Adverse Childhood Experiences, Health-Related Quality of Life, and Chronic Disease Risks in Rural Areas of the United States. J Environ Public Health. 2018 Jul 11;2018:7151297. PMID: 30112012
“An increasing ACE score corresponds to higher likelihood of fair/poor general health, poor mental health, activity limitation, and chronic disease morbidity for both rural and urban areas.”
Scheidell JD, Quinn K, McGorray SP, et. al.
Childhood traumatic experiences and the association with marijuana and cocaine use in adolescence through adulthood. Addiction. 2018 Jan;113(1):44-56. PMID: 28645136
From a national adolescent study with 12,288 participants, authors observed a dose-response relationship between the number of childhood traumas and drug use. For those experiencing four or more childhood traumas, use of marijuana was 6.92 times more likely and use of cocaine 9.54 times more likely.
Baiden P, Stewart SL, Fallon B.
The role of adverse childhood experiences as determinants of non-suicidal self-injury among children and adolescents referred to community and inpatient mental health settings. Child Abuse Negl. 2017 Jul;69:163-176. PMID: 28477476
Of 2038 children and adolescents seen in mental health settings, 29% engaged in non-suicidal self-injury – 49% higher odds if they had a history of physical abuse, and 60% higher odds with a history of sexual abuse. Social support decreased the odds of self-injury by 26%.
Banyard V, Hamby S, Grych J.
Health effects of adverse childhood events: Identifying promising protective factors at the intersection of mental and physical well-being.

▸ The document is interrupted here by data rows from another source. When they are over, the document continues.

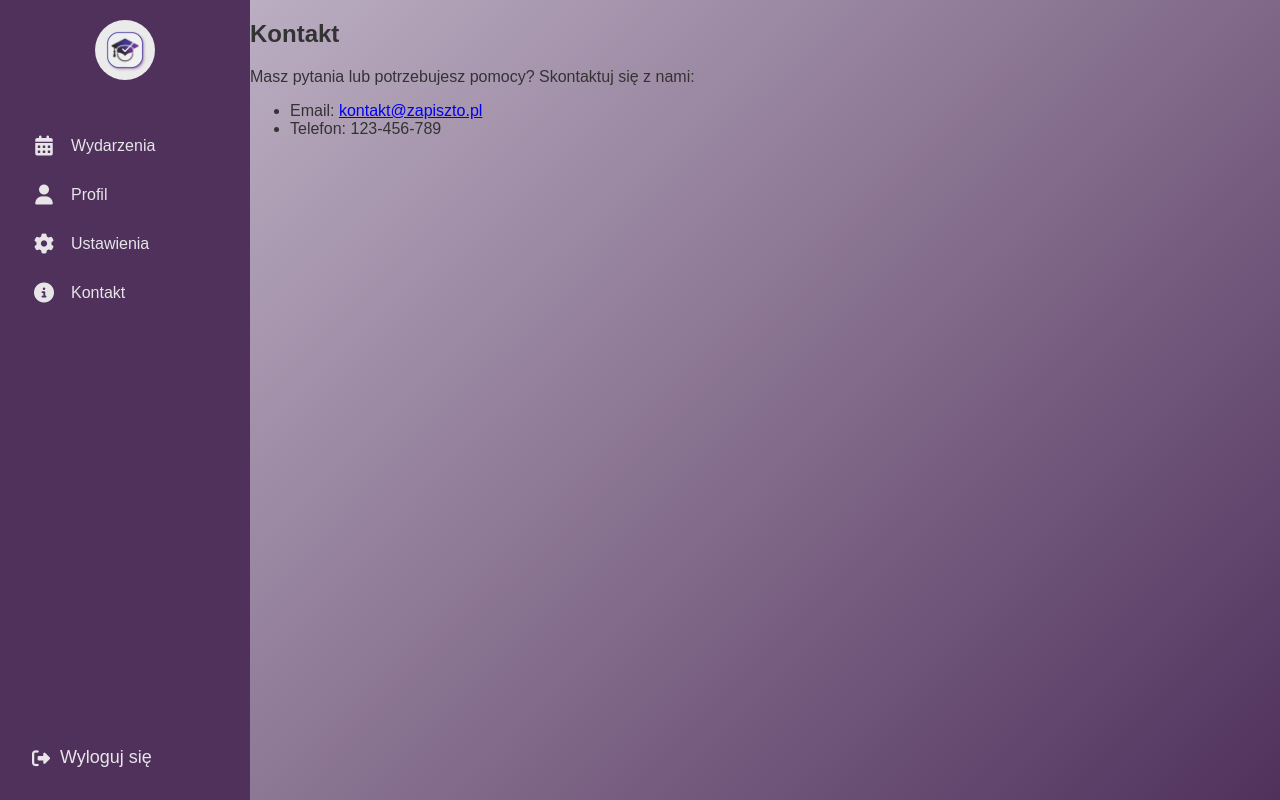
After one commit to maciej3j/zobacz.to, a Django app: page /events/kontakt/ in a window 1280 px wide. The commit adds this page. Run offline with Django 5.2, Linux system fonts and the light colour scheme.

Commit message:
dodana strona kontakt

```diff
--- a/events/urls.py
+++ b/events/urls.py
@@ -9,4 +9,5 @@ urlpatterns = [
     path('delete/<int:event_id>/', views.delete_event, name='delete_event'),
     path('event/<int:event_id>/', views.event_detail, name='event_detail'),
     path('events/<int:event_id>/unenroll/', views.unenroll_from_event, name='unenroll_event'),
+    path('kontakt/', views.contact, name='contact'),
 ]
--- a/events/views.py
+++ b/events/views.py
@@ -178,3 +178,6 @@ def delete_announcement(request, announcement_id):
     announcement = get_object_or_404(Announcement, id=announcement_id)
     announcement.delete()
     return redirect('home')
+
+def contact(request):
+    return render(request, 'contact.html')
--- a/templates/base.html
+++ b/templates/base.html
@@ -52,7 +52,7 @@
         <i class="fas fa-cog"></i>
         <span class="label">Ustawienia</span>
       </a>
-      <a href="#">
+      <a href="{% url 'contact' %}">
         <i class="fas fa-info-circle"></i>
         <span class="label">Kontakt</span>
       </a>
--- /dev/null
+++ b/templates/contact.html
@@ -0,0 +1,12 @@
+{% extends "base.html" %}
+{% block title %}Kontakt{% endblock %}
+{% block content %}
+<div class="contact-card">
+  <h2>Kontakt</h2>
+  <p>Masz pytania lub potrzebujesz pomocy? Skontaktuj się z nami:</p>
+  <ul>
+    <li>Email: <a href="mailto:kontakt@zapiszto.pl">kontakt@zapiszto.pl</a></li>
+    <li>Telefon: 123-456-789</li>
+  </ul>
+</div>
+{% endblock %}
```
Also changed, not shown: db.sqlite3.
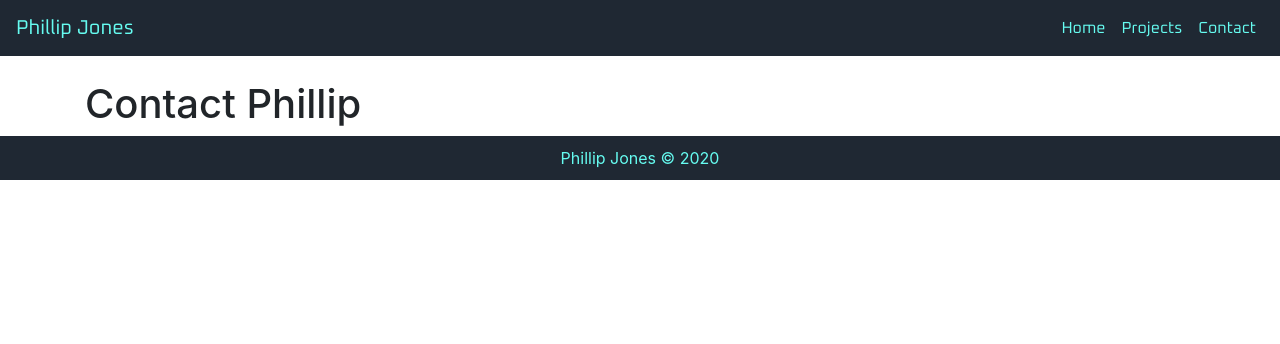
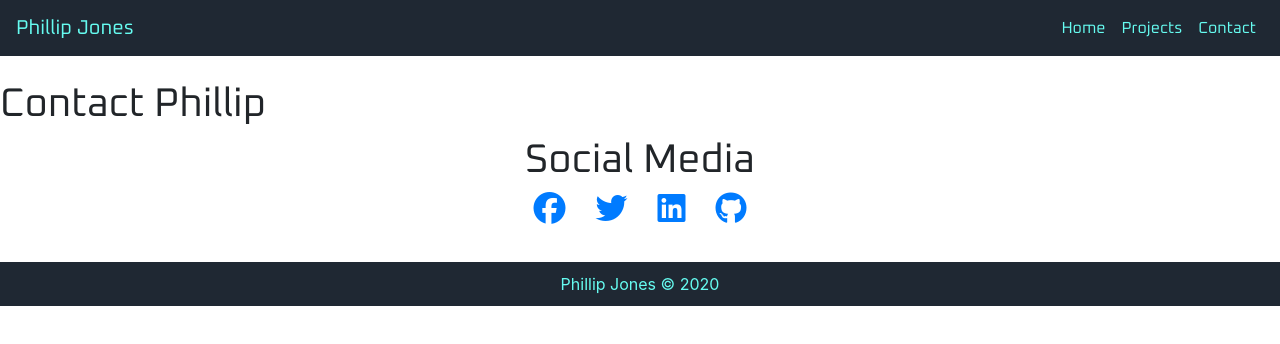
Before and after one commit to ptj92e/React-Portfolio, a React (Create React App) app: page / in a window 1280 px wide. Both pictures are taken after a click on the link "Contact". Shown: the top 344 px of the page. Built offline with nearby package versions, Linux system fonts and the light colour scheme.

Commit message:
Started work on contact page

```diff
--- a/src/components/ContactTitle/ContactTitle.css
+++ b/src/components/ContactTitle/ContactTitle.css
@@ -1,3 +1,5 @@
 .contactTitle {
-    margin-top: 10vh;
+    padding-top: 10vh;
+    width: 100%;
+    font-family: 'Oxanium', cursive;
 }
--- a/src/components/ContactTitle/ContactTitle.js
+++ b/src/components/ContactTitle/ContactTitle.js
@@ -3,7 +3,7 @@ import "./ContactTitle.css";
 
 function ContactTitle() {
     return (
-        <div className="container contactTitle">
+        <div className="contactTitle">
             <h1>Contact Phillip</h1>
         </div>
     );
--- /dev/null
+++ b/src/components/SocialMedia/SocialMedia.css
@@ -0,0 +1,12 @@
+#socialDiv {
+    width: 75%;
+    margin-left: auto;
+    margin-right: auto;
+    margin-bottom: 35px;
+    text-align: center;
+    font-family: 'Oxanium', cursive;
+}
+#iconsDiv a {
+    margin-left: 15px;
+    margin-right: 15px;
+}
--- /dev/null
+++ b/src/components/SocialMedia/SocialMedia.js
@@ -0,0 +1,17 @@
+import React from "react";
+import "./SocialMedia.css";
+
+function SocialMedia() {
+    return (
+        <div id="socialDiv">
+            <h1>Social Media</h1>
+            <div id="iconsDiv">
+                <a href="#" class="fab fa-facebook fa-2x"></a>
+                <a href="#" class="fab fa-twitter fa-2x"></a>
+                <a href="#" class="fab fa-linkedin fa-2x"></a>
+                <a href="#" class="fab fa-github fa-2x"></a>
+            </div>
+        </div>
+    )
+}
+export default SocialMedia;
--- a/src/components/pages/Contact.js
+++ b/src/components/pages/Contact.js
@@ -1,10 +1,12 @@
 import React from "react";
 import ContactTitle from "../ContactTitle/ContactTitle";
+import SocialMedia from "../SocialMedia/SocialMedia";
 
 function Contact() {
     return (
         <div>
             <ContactTitle />
+            <SocialMedia />
         </div>
     );
 };
```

Child Abuse Negl. 2017 Mar;65:88-98. PMID: 28131000
For 2565 rural adults with average age of 30 and who had been exposed to high levels of childhood maltreatment, those with strengths in emotion regulation, meaning making, community support, social support, and practicing forgiveness reported better health outcomes.